_Task data_
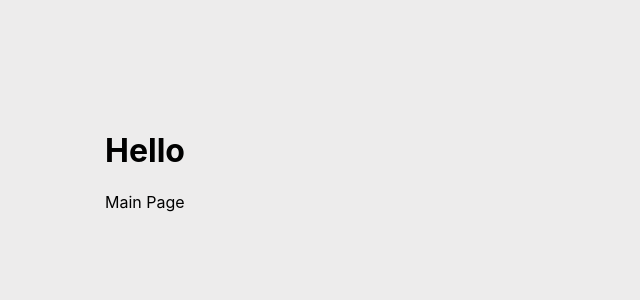
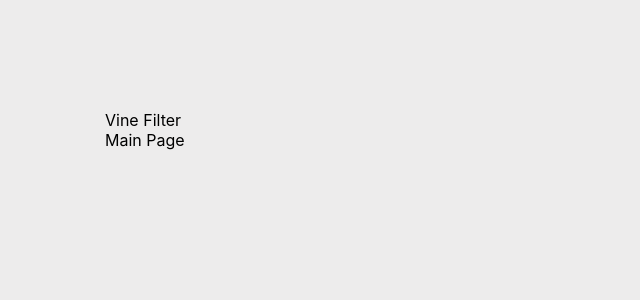
Before and after one commit to idenisovs/react-fe-test, a React (Create React App) app: page / in a window 1280 px wide. Shown: the top 300 px of the page, without its empty margins (0-640 px from the left). Built offline with nearby package versions, Linux system fonts and the light colour scheme.

Commit message:
Added basic VineFilter component.

```diff
--- a/src/App.tsx
+++ b/src/App.tsx
@@ -1,20 +1,19 @@
 import React from 'react';
 import { RouterProvider } from 'react-router-dom';
 
+import { VineFilter } from './components';
 import router from './router';
 
 import './App.css';
 
 function App() {
-  return (
-      <div>
-        <h1>
-          Hello
-        </h1>
+	return (
+		<div>
+			<VineFilter/>
 
-        <RouterProvider router={router} />
-      </div>
-  );
+			<RouterProvider router={router}/>
+		</div>
+	);
 }
 
 export default App;
--- /dev/null
+++ b/src/components/VineFilter.tsx
@@ -0,0 +1,11 @@
+import React from 'react';
+
+import './VineFilter.css';
+
+export function VineFilter() {
+	return (
+		<nav>
+			Vine Filter
+		</nav>
+	);
+}
--- /dev/null
+++ b/src/components/index.ts
@@ -0,0 +1 @@
+export * from './VineFilter';
```
Also changed, not shown: src/components/VineFilter.css (added).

_Exercise_
Leave out the pictures and print every line of the data exactly.

_Answer for the task_
Before and after one commit to idenisovs/react-fe-test, a React (Create React App) app: page / in a window 1280 px wide. Shown: the top 300 px of the page, without its empty margins (0-640 px from the left). Built offline with nearby package versions, Linux system fonts and the light colour scheme.

Commit message:
Added basic VineFilter component.

```diff
--- a/src/App.tsx
+++ b/src/App.tsx
@@ -1,20 +1,19 @@
 import React from 'react';
 import { RouterProvider } from 'react-router-dom';
 
+import { VineFilter } from './components';
 import router from './router';
 
 import './App.css';
 
 function App() {
-  return (
-      <div>
-        <h1>
-          Hello
-        </h1>
+	return (
+		<div>
+			<VineFilter/>
 
-        <RouterProvider router={router} />
-      </div>
-  );
+			<RouterProvider router={router}/>
+		</div>
+	);
 }
 
 export default App;
--- /dev/null
+++ b/src/components/VineFilter.tsx
@@ -0,0 +1,11 @@
+import React from 'react';
+
+import './VineFilter.css';
+
+export function VineFilter() {
+	return (
+		<nav>
+			Vine Filter
+		</nav>
+	);
+}
--- /dev/null
+++ b/src/components/index.ts
@@ -0,0 +1 @@
+export * from './VineFilter';
```
Also changed, not shown: src/components/VineFilter.css (added).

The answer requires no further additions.